The librarian, who studied the student’s questionnaire beforehand, chose exactly the book that he thought she would enjoy. He handed her a hardback and confidently said, “You’re going to love this one.”
The TCC Library will hold its second annual Blind Book Date in February. The event gives students and employees the opportunity to be “fixed up” on a blind date with a book that is based on their preferences. Librarians ask participants to answer a questionnaire with genre choices, and then the librarians match each participant with a book.
Blind Book Date is one of the many activities that the TCC Library holds throughout the year to engage students and employees. The library recognizes Banned Books Week every September by connecting readers with content that has faced censorship in the past. The library celebrates commemorative months such as Black History Month, Women’s History Month, LGBT History Month and Poetry Month by promoting relevant literature, creating displays and sponsoring activities.

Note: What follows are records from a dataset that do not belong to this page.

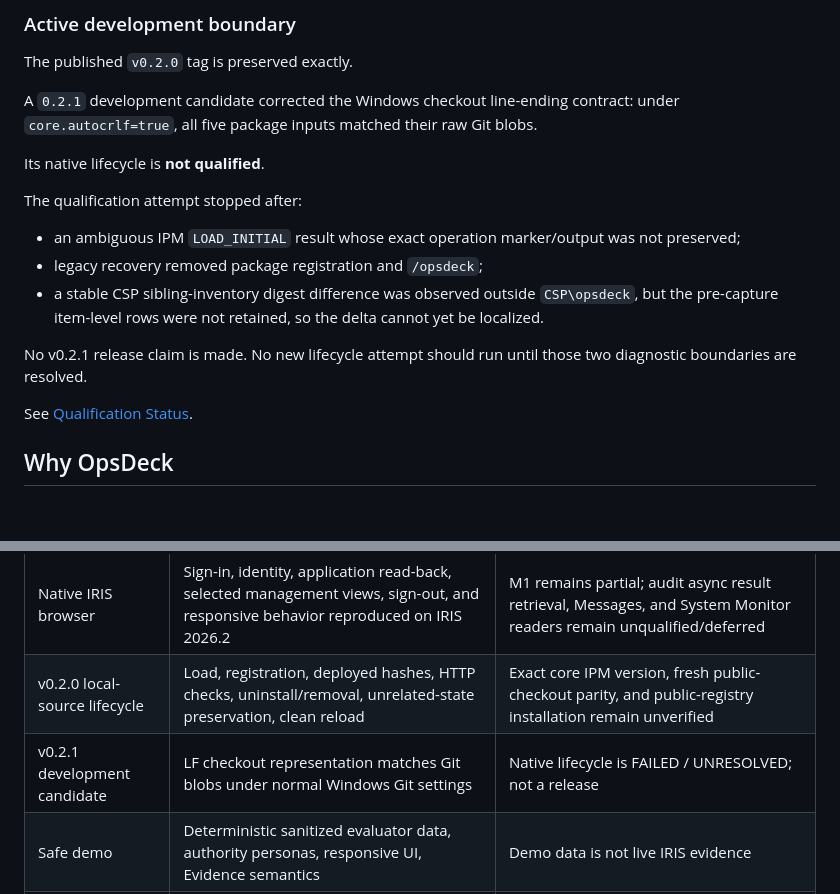
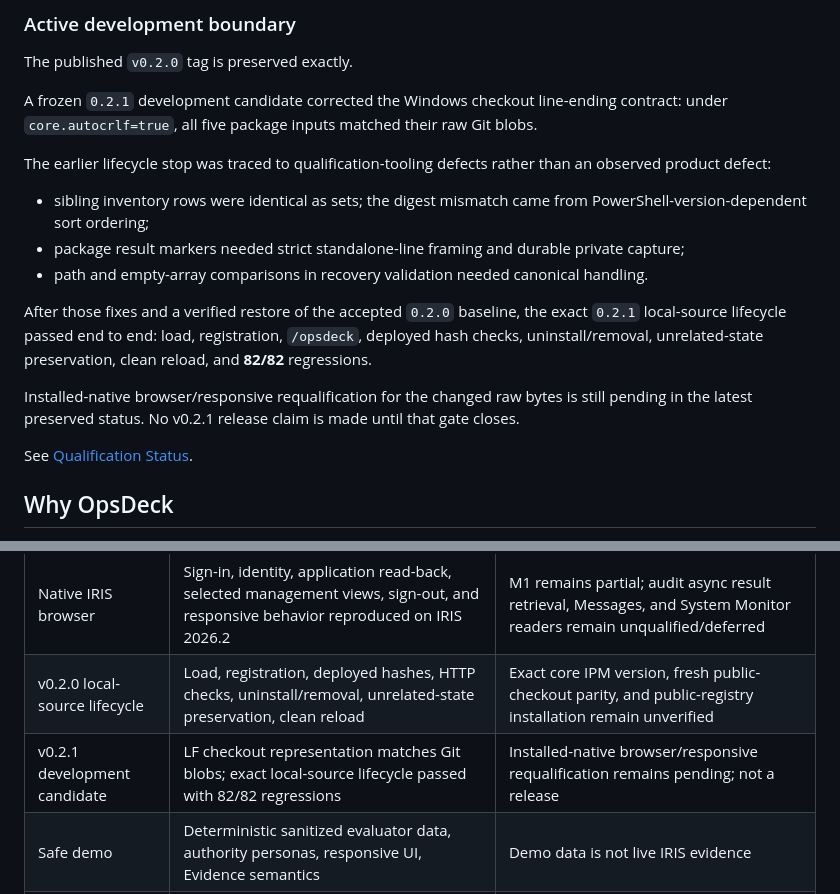
Before and after one commit to KennethJSmithDev/OpsDeck, a Markdown page: README.md, 2 parts joined by grey strips. Drawn GitHub-style; blank space fills up the shorter version.

Commit message:
docs: advance v0.2.1 status after lifecycle pass

```diff
--- a/README.md
+++ b/README.md
@@ -40,17 +40,17 @@ The controlled local-source lifecycle reproduced load, registration, bounded nat
 
 The published `v0.2.0` tag is preserved exactly.
 
-A `0.2.1` development candidate corrected the Windows checkout line-ending contract: under `core.autocrlf=true`, all five package inputs matched their raw Git blobs.
+A frozen `0.2.1` development candidate corrected the Windows checkout line-ending contract: under `core.autocrlf=true`, all five package inputs matched their raw Git blobs.
 
-Its native lifecycle is **not qualified**.
+The earlier lifecycle stop was traced to qualification-tooling defects rather than an observed product defect:
 
-The qualification attempt stopped after:
+- sibling inventory rows were identical as sets; the digest mismatch came from PowerShell-version-dependent sort ordering;
+- package result markers needed strict standalone-line framing and durable private capture;
+- path and empty-array comparisons in recovery validation needed canonical handling.
 
-- an ambiguous IPM `LOAD_INITIAL` result whose exact operation marker/output was not preserved;
-- legacy recovery removed package registration and `/opsdeck`;
-- a stable CSP sibling-inventory digest difference was observed outside `CSP\opsdeck`, but the pre-capture item-level rows were not retained, so the delta cannot yet be localized.
+After those fixes and a verified restore of the accepted `0.2.0` baseline, the exact `0.2.1` local-source lifecycle passed end to end: load, registration, `/opsdeck`, deployed hash checks, uninstall/removal, unrelated-state preservation, clean reload, and **82/82** regressions.
 
-No v0.2.1 release claim is made. No new lifecycle attempt should run until those two diagnostic boundaries are resolved.
+Installed-native browser/responsive requalification for the changed raw bytes is still pending in the latest preserved status. No v0.2.1 release claim is made until that gate closes.
 
 See [Qualification Status](docs/QUALIFICATION_STATUS.md).
 
@@ -80,7 +80,7 @@ See [Qualification Status](docs/QUALIFICATION_STATUS.md).
 |---|---|---|
 | Native IRIS browser | Sign-in, identity, application read-back, selected management views, sign-out, and responsive behavior reproduced on IRIS 2026.2 | M1 remains partial; audit async result retrieval, Messages, and System Monitor readers remain unqualified/deferred |
 | v0.2.0 local-source lifecycle | Load, registration, deployed hashes, HTTP checks, uninstall/removal, unrelated-state preservation, clean reload | Exact core IPM version, fresh public-checkout parity, and public-registry installation remain unverified |
-| v0.2.1 development candidate | LF checkout representation matches Git blobs under normal Windows Git settings | Native lifecycle is FAILED / UNRESOLVED; not a release |
+| v0.2.1 development candidate | LF checkout representation matches Git blobs; exact local-source lifecycle passed with 82/82 regressions | Installed-native browser/responsive requalification remains pending; not a release |
 | Safe demo | Deterministic sanitized evaluator data, authority personas, responsive UI, Evidence semantics | Demo data is not live IRIS evidence |
 | ObjectScript / CallIn execution | No execution bridge is present | No arbitrary native execution capability is claimed |
 
```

Students in Professor Lu Ann Thompson’s Honors Composition II course hold brooms that engineering students constructed from one pound of uncooked spaghetti, one phone book and one roll of duct tape. Part of the composition students’ role at the Harry Potter Halloween Bash included judging the brooms based on their similarity to Harry Potter’s actual broom. Students pictured are, from left, Sarah Phariss, Linda Devore, Kaleb Dillard, Paul Tutty and Ken Norton.
In October, the library partnered with Professor Lu Ann Thompson’s Honors Composition II course that had a Harry Potter theme. Together, they had a Harry Potter Halloween Bash in the library on the TCC Northeast Campus on Oct. 31.
“My students enjoyed the Halloween bash, and it wouldn’t have been possible without help from the TCC librarians,” said Professor Thompson. “They planned the event, created a Harry Potter research guide especially for my class, and made sure I had the resources that I needed to teach the class. I am fortunate to work with such innovative and generous colleagues.”
Creating learning experiences within the TCC community is a natural function for the library, which serves as a college wide academic resource that supports learning and teaching at the College.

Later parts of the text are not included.